Morris West in his memoirs reminds us of the words he puts into the mouth of Giordano Bruno in his play, The Heretic: Ever since the Greeks, we have been drunk with language! We have made a cage of words And shoved our God inside, as boys confine A cricket or a locust, to make him sing A private song! And look what great gob-stopping Words we use for God’s simplicity, Hypostasis and homoousion! We burn men for these words - a baboon chatter Of human ignorance! - we burn men! (102) A powerful condemnation of the misuse of words, done with words and an illustration that it is an inescapable and abiding fact is that we live in and by language. We work, create, do, within language whose words give meaning to our life and world and make the very way we live possible. There are very few human activities we could conduct without words, from putting up a house to educating a child to engaging in commerce to organizing a political party to shaping a society. Many of these areas of discourse involve persuasion and the moving of hearers through eloquence.

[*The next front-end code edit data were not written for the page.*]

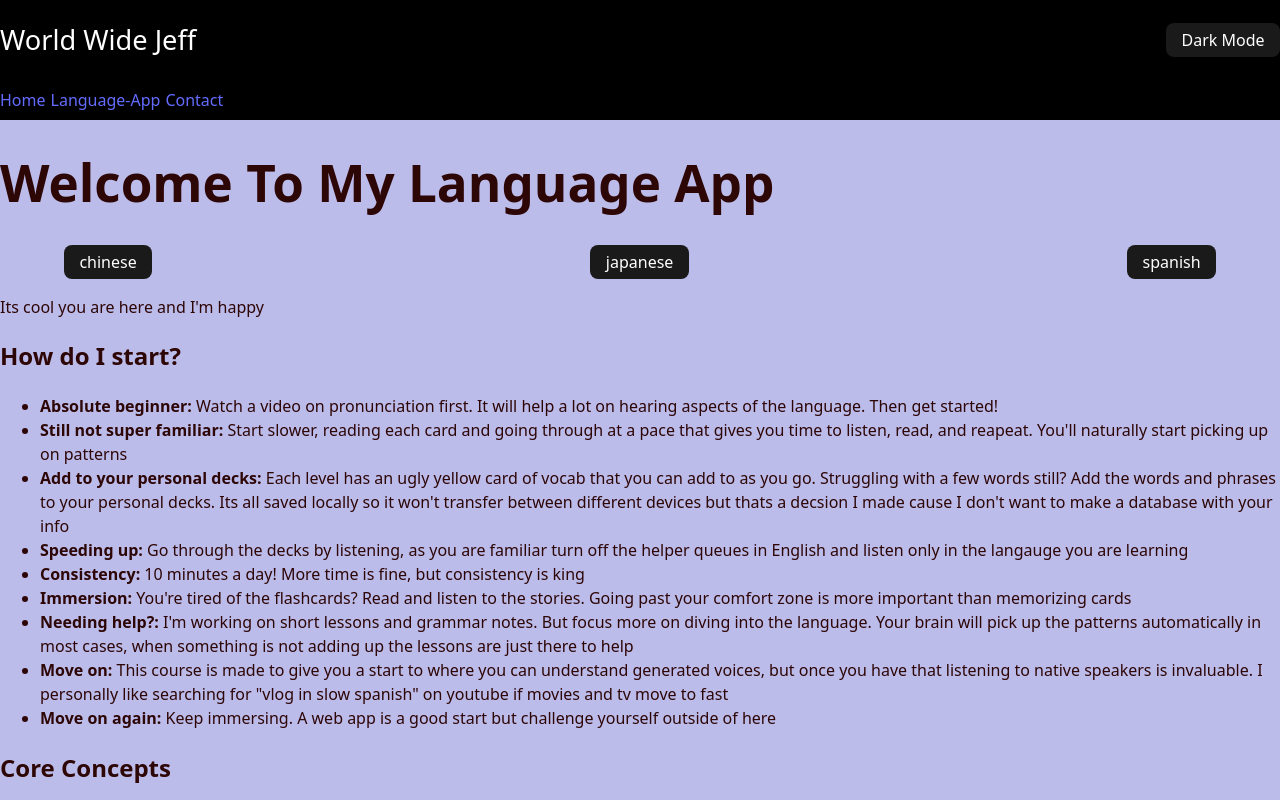
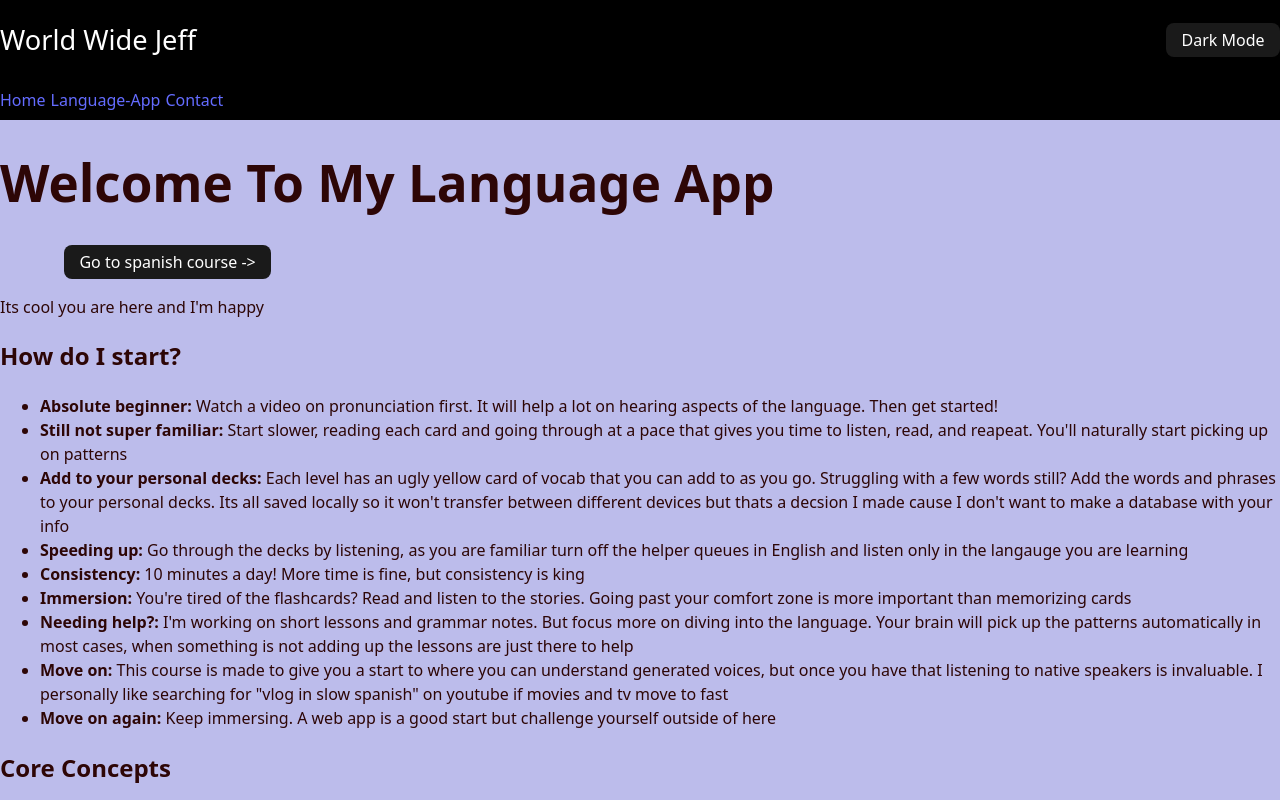
Before and after one commit to JeffWHenderson/world-wide-jeff, a React (Vite) app in the folder apps/frontend/: page /language-app in a window 1280 px wide. Shown: the top 800 px of the page. Built offline with nearby package versions, Linux system fonts and the light colour scheme.

Commit message:
only surfacing the spanish app on the landing page - japanese and chinese routes are there I just am hiding them cause I am not keeping up with updating

```diff
--- a/apps/frontend/src/apps/LanguageApp/LanguageHome.tsx
+++ b/apps/frontend/src/apps/LanguageApp/LanguageHome.tsx
@@ -1,5 +1,5 @@
 import { Link, useNavigate } from "react-router-dom";
-import { AvailableLanguages } from "./common/LanguageTypes";
+// import { AvailableLanguages } from "./common/LanguageTypes";
 import "./main-styles.css";
 
 const LanguageAppHome = () => {
@@ -13,13 +13,18 @@ const LanguageAppHome = () => {
         <div style={{ color: '--text-color' }}>
             <h1>Welcome To My Language App</h1>
             <div style={{ display: 'flex', justifySelf: 'center', justifyContent: 'space-between', width: '90vw' }}>
+                <button style={{ color: 'white' }} onClick={() => goToLanguagePage('spanish')} key={'spanish'}>
+                    {"Go to spanish course ->"}
+                </button>
+                {/* TODO: only going to show spanish for a while cause I have a lot more work to do with the others
+
                 {
                     Object.values(AvailableLanguages).map(option => (
                         <button style={{ color: 'white' }} onClick={() => goToLanguagePage(option)} key={option}>
                             {option}
                         </button>
                     ))
-                }
+                } */}
             </div>
             <p>Its cool you are here and I'm happy</p>
             <h2>How do I start?</h2>
```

Despite the much quoted activist credo of ’deeds, not words’, in fact many of the deeds implicitly being encouraged here either involve words or actually are words. Making peace involves many words, as does a vast spectrum of other worthy human actions - thinking, inventing, intervening, leading, recognising, organising, entertaining, loving, praying. In an age of democratic consultation, the tedious meeting is an indispensable step to achieving anything, and meetings involve many, many words. Like all things human these activities which are intimately involved with words can be manipulated, hijacked and perverted to the service of evil. But it fails to follow that we can opt out of language and make do with ’dumb’ acts. It suffices to imagine the chaos that would occur if the human race were to be suddenly struck speechless. The Babylon myth tells a simple but deep truth - without the communication of language human activity becomes impossible, the transgressing tower cannot be built, but neither can anything else. Chris Chatteris
Comments are automatically closed two weeks after an article's initial publication. See our comments policy for more.

Don't miss the best from America

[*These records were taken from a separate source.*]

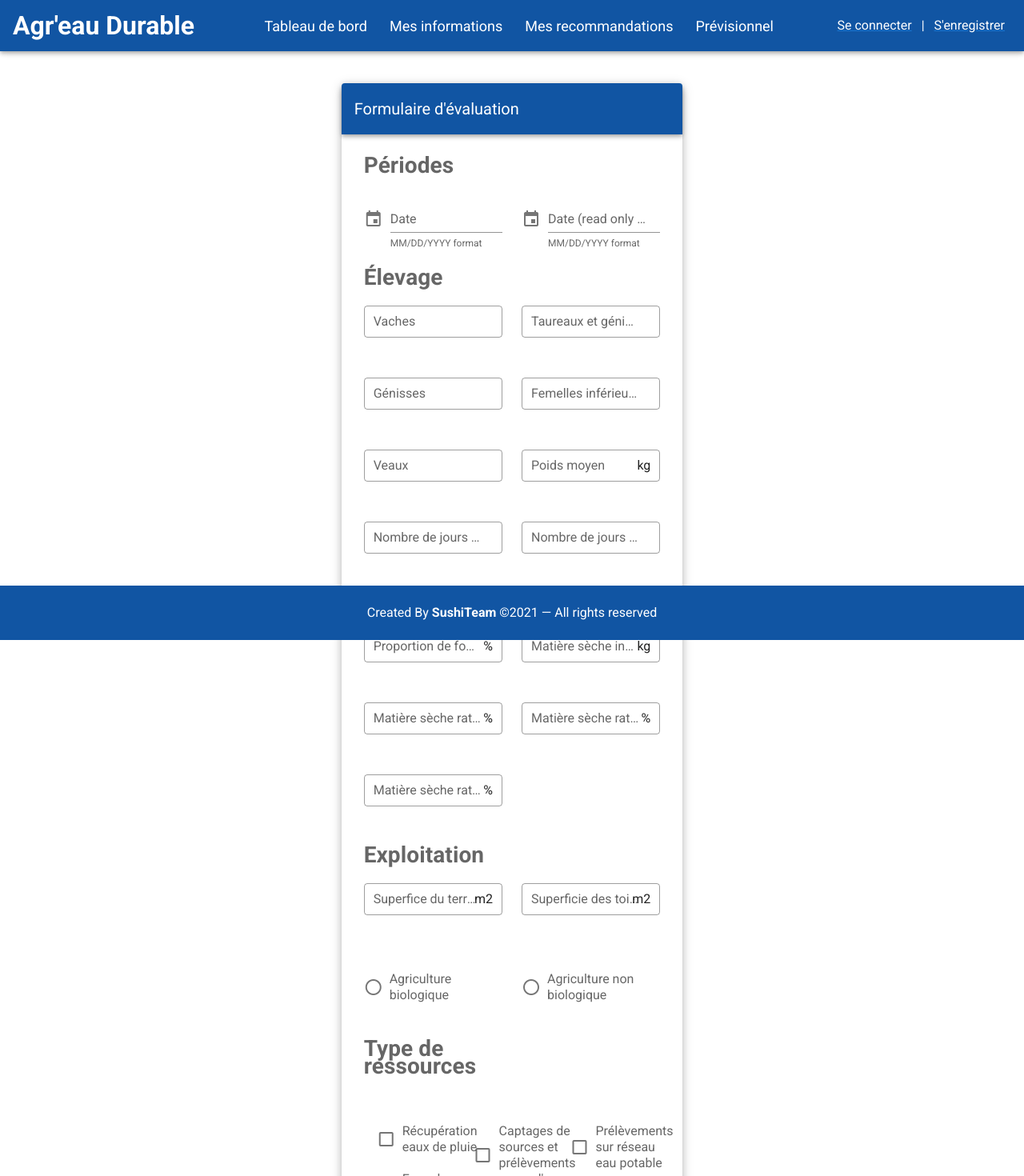
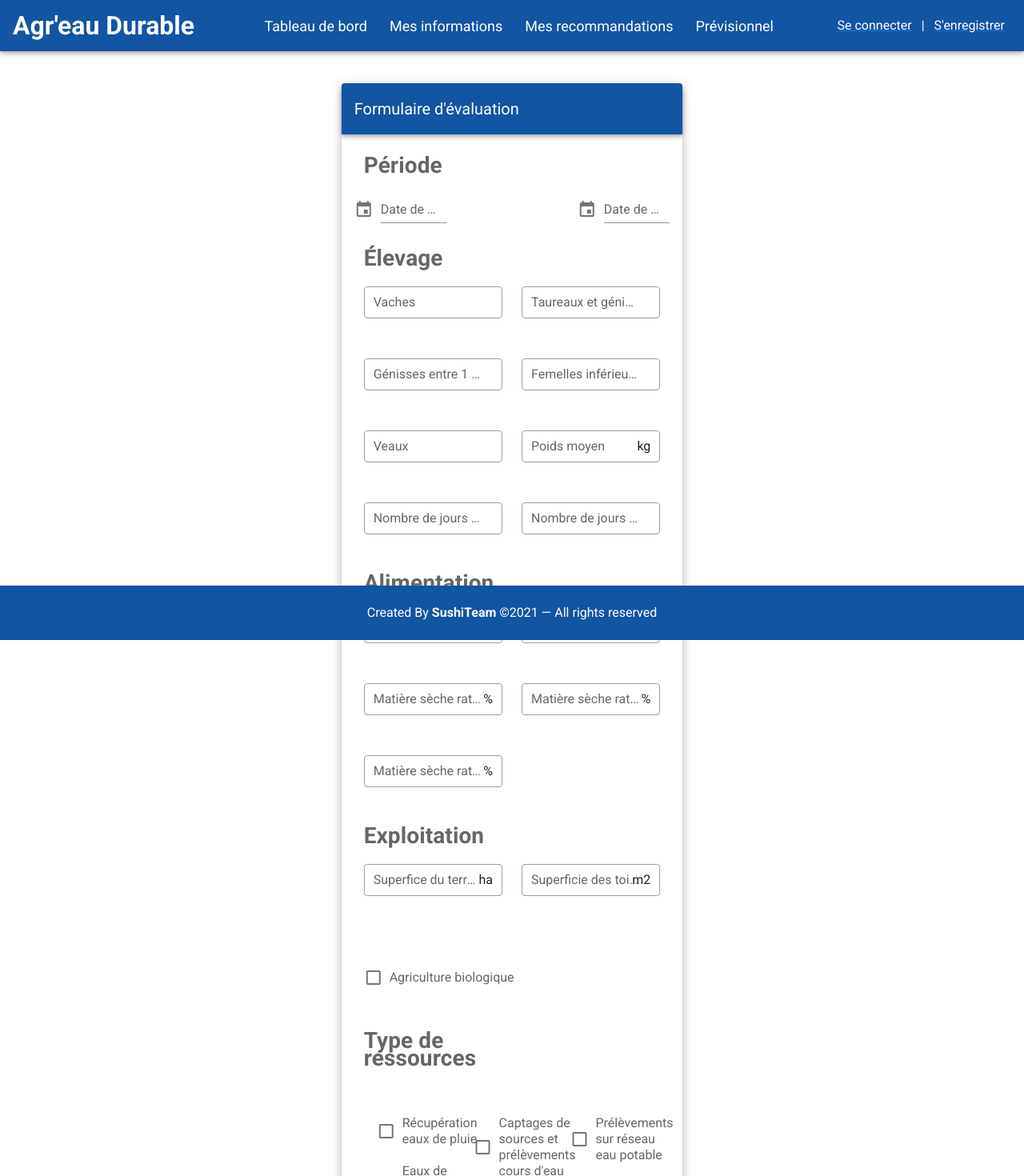
Before and after one commit to Aizen39/ASSEC, a Vue app: page /formulaire in a window 1280 px wide. Shown: the top 1470 px of the page at 80% size. Built offline with nearby package versions, Linux system fonts and the light colour scheme.

Commit message:
change formulaire

```diff
--- a/src/views/DashBoard.vue
+++ b/src/views/DashBoard.vue
@@ -87,11 +87,7 @@
 
             <v-row justify="center">
               <v-dialog v-model="mdr" persistent max-width="600px">
-                <template v-slot:activator="{ on, attrs }">
-                  <v-btn color="#25a856" dark v-bind="attrs" v-on="on">
-                    En savoir plus
-                  </v-btn>
-                </template>
+
                 <v-card>
                   <v-container> </v-container>
 
@@ -118,13 +114,14 @@
             style="width: 60%; margin-right: 30%"
           >
             <v-toolbar color="#f39200">
-              <v-card-title style="color: white"> </v-card-title>
+              <v-card-title style="color: black">
+                Moyenne matière sèche ingérée / Eau bue par vache et par jour : 21kg / 55L
+                 </v-card-title>
             </v-toolbar>
-
             <v-card-subtitle>
-              <p></p>
-              <p></p>
-              <p></p>
+              <p>Surveillance propreté</p>
+              <p>Zone pas ou peu électromagnétisme</p>
+              <p>Température de l'eau inférieur à 15°C</p>
             </v-card-subtitle>
             <v-row justify="center">
               <v-dialog v-model="courbe" persistent max-width="600px">
@@ -136,7 +133,7 @@
                 <v-card>
                   <v-container>
                     <v-img
-                      :src="require('../assets/Courbe1.png')"
+                      :src="require('../assets/graphique.png')"
                       class="my-3"
                       contain
                       height="200%"
--- a/src/views/Formulaire.vue
+++ b/src/views/Formulaire.vue
@@ -10,75 +10,85 @@
             <v-container>
               <v-row>
                 <v-col cols="12" sm="6">
-                  <h1>Périodes</h1>
+                  <h1>Période</h1>
                 </v-col>
               </v-row>
             </v-container>
 
-            <v-container>
             <v-row>
-                <v-col cols="12" lg="6">
+              <v-col cols="6" sm="6" md="4">
                 <v-menu
-                    ref="menu1"
-                    v-model="menu1"
+                  ref="menu"
+                  v-model="menu"
                   :close-on-content-click="false"
+                  :return-value.sync="date"
                   transition="scale-transition"
                   offset-y
-                    max-width="290px"
                   min-width="auto"
                 >
                   <template v-slot:activator="{ on, attrs }">
                     <v-text-field
-                        v-model="dateFormatted"
-                        label="Date"
-                        hint="MM/DD/YYYY format"
-                        persistent-hint
-                        prepend-icon="mdi-calendar"
-                        v-bind="attrs"
-                        @blur="date = parseDate(dateFormatted)"
-                        v-on="on"
-                      ></v-text-field>
-                    </template>
-                    <v-date-picker
                       v-model="date"
-                      no-title
-                      @input="menu1 = false"
-                    ></v-date-picker>
-                  </v-menu>
-
-                </v-col>
-
-                <v-col cols="12" lg="6">
-                  <v-menu
-                    v-model="menu2"
-                    :close-on-content-click="false"
-                    transition="scale-transition"
-                    offset-y
-                    max-width="290px"
-                    min-width="auto"
-                  >
-                    <template v-slot:activator="{ on, attrs }">
-                      <v-text-field
-                        v-model="computedDateFormatted"
-                        label="Date (read only text field)"
-                        hint="MM/DD/YYYY format"
-                        persistent-hint
+                      label="Date de début"
+                      placeholder="(JJ/MM/AAAA)"
                       prepend-icon="mdi-calendar"
                       readonly
                       v-bind="attrs"
                       v-on="on"
                     ></v-text-field>
                   </template>
-                    <v-date-picker
+                  <v-date-picker v-model="date" no-title scrollable>
+                    <v-spacer></v-spacer>
+                    <v-btn text color="primary" @click="menu = false">
+                      Cancel
+                    </v-btn>
+                    <v-btn text color="primary" @click="$refs.menu.save(date)">
+                      OK
+                    </v-btn>
+                  </v-date-picker>
+                </v-menu>
+              </v-col>
+
+              <v-spacer></v-spacer>
+              <v-col cols="6" sm="6" md="4">
+                <v-dialog
+                  ref="dialog"
+                  v-model="modal"
+                  :return-value.sync="date"
+                  persistent
+                  width="290px"
+                >
+                  <template v-slot:activator="{ on, attrs }">
+                    <v-text-field
                       v-model="date"
-                      no-title
-                      @input="menu2 = false"
-                    ></v-date-picker>
-                  </v-menu>
+                      label="Date de fin"
+                      placeholder="(JJ/MM/AAAA)"
+                      prepend-icon="mdi-calendar"
+                      readonly
+                      v-bind="attrs"
+                      v-on="on"
+                    ></v-text-field>
+                  </template>
+                  <v-date-picker v-model="date" scrollable>
+                    <v-spacer></v-spacer>
+                    <v-btn text color="primary" @click="modal = false">
+                      Cancel
+                    </v-btn>
+                    <v-btn
+                      text
+                      color="primary"
+                      @click="$refs.dialog.save(date)"
+                    >
+                      OK
+                    </v-btn>
+                  </v-date-picker>
+                </v-dialog>
+              </v-col>
 
-                </v-col>
+
+
             </v-row>
-            </v-container>
+
             <v-container>
               <v-row>
                 <v-col cols="12" sm="6">
@@ -101,7 +111,7 @@
 
                 <v-col cols="12" sm="6">
                   <v-text-field
-                    label="Taureaux et génisses"
+                    label="Taureaux et génisses > 2 ans"
                     placeholder="Veuillez tapez le nombre"
                     outlined
                     dense
@@ -114,7 +124,7 @@
               <v-row>
                 <v-col cols="12" sm="6">
                   <v-text-field
-                    label="Génisses"
+                    label="Génisses entre 1 et 2 ans"
                     placeholder="Veuillez tapez le nombre"
                     outlined
                     dense
@@ -257,7 +267,7 @@
                 <v-col cols="12" sm="6">
                   <v-text-field
                     label="Superfice du terrain"
-                    suffix="m2"
+                    suffix="ha"
                     outlined
                     dense
                   ></v-text-field>
@@ -273,17 +283,15 @@
                 </v-col>
 
                 <v-radio-group v-model="row" row>
-                  <v-col cols="6">
-                    <v-radio
+                  <v-col cols="12" style="text-align:center;">
+                     <v-checkbox
+                        class="quanti"
+                        v-model="bio"
                         label="Agriculture biologique"
-                      value="radio-1"
-                    ></v-radio>
-                  </v-col>
-                  <v-col cols="6">
-                    <v-radio
-                      label="Agriculture non biologique"
-                      value="radio-2"
-                    ></v-radio>
+                        color="success"
+                        value="success"
+                        hide-details
+                      ></v-checkbox>
                   </v-col>
                 </v-radio-group>
               </v-row>
@@ -412,7 +420,7 @@
             <v-container>
               <v-row>
                 <v-col cols="12" sm="6">
-                  <h2>Objectif de production journalière :</h2>
+                  <h2>Production journalière moyenne :</h2>
                 </v-col>
 
                 <v-col cols="12" sm="6">
@@ -442,8 +450,8 @@ export default {
         value < 25 || "La température ne doit pas être supérieure 25°C",
     },
 
-
-
+    menu1: false,
+    menu2: false,
     textarea: false,
     eauprofond: false,
     captage: false,
@@ -459,6 +467,11 @@ export default {
     secheingereeModel: "",
     matieresecheModel: "",
   }),
+
+  date: (new Date(Date.now() - (new Date()).getTimezoneOffset() * 60000)).toISOString().substr(0, 10),
+      menu: false,
+      modal: false,
+      menu2: false,
 
   // methods: {
   //     veriform(){
```
Also changed, not shown: src/assets/graphique.png (added). Lines whose indentation alone changed are shown as unchanged.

Sign up for our Newsletter to get the Jesuit perspective on news, faith and culture.

The latest from america

A woman holds up a sign during a rally against assisted suicide in 2016 on Parliament Hill in Ottawa, Ontario. (CNS photo/Art Babych)
The American College of Physicians called for better promotion of palliative and hospice care, which opponents of physician-assisted suicide say are underutilized areas of medicine that could address concerns of patients facing difficult illnesses.
Michael J. O’LoughlinSeptember 21, 2017
(CNS photo/Gregory A. Shemitz)
"We have a priest who makes everyone feel welcome, says Mass with great reverence and gives meaningful homilies"
Our readersSeptember 21, 2017
Photo by Victor Lozano on Unsplash
Any willingness to cooperate across party lines is praiseworthy. Unfortunately, brinkmanship remains the preferred legislative strategy.
The EditorsSeptember 21, 2017
Pope Francis, seen here at St. Peter's Square in the Vatican on June 28, has announced two significant reforms in recent weeks by releasing statements motu proprio. (CNS photo/Paul Haring)
When a pope issues a document “motu proprio,” it means he does so by his own motivation, and it can mean a significant change to church law.
Michael J. O’LoughlinSeptember 21, 2017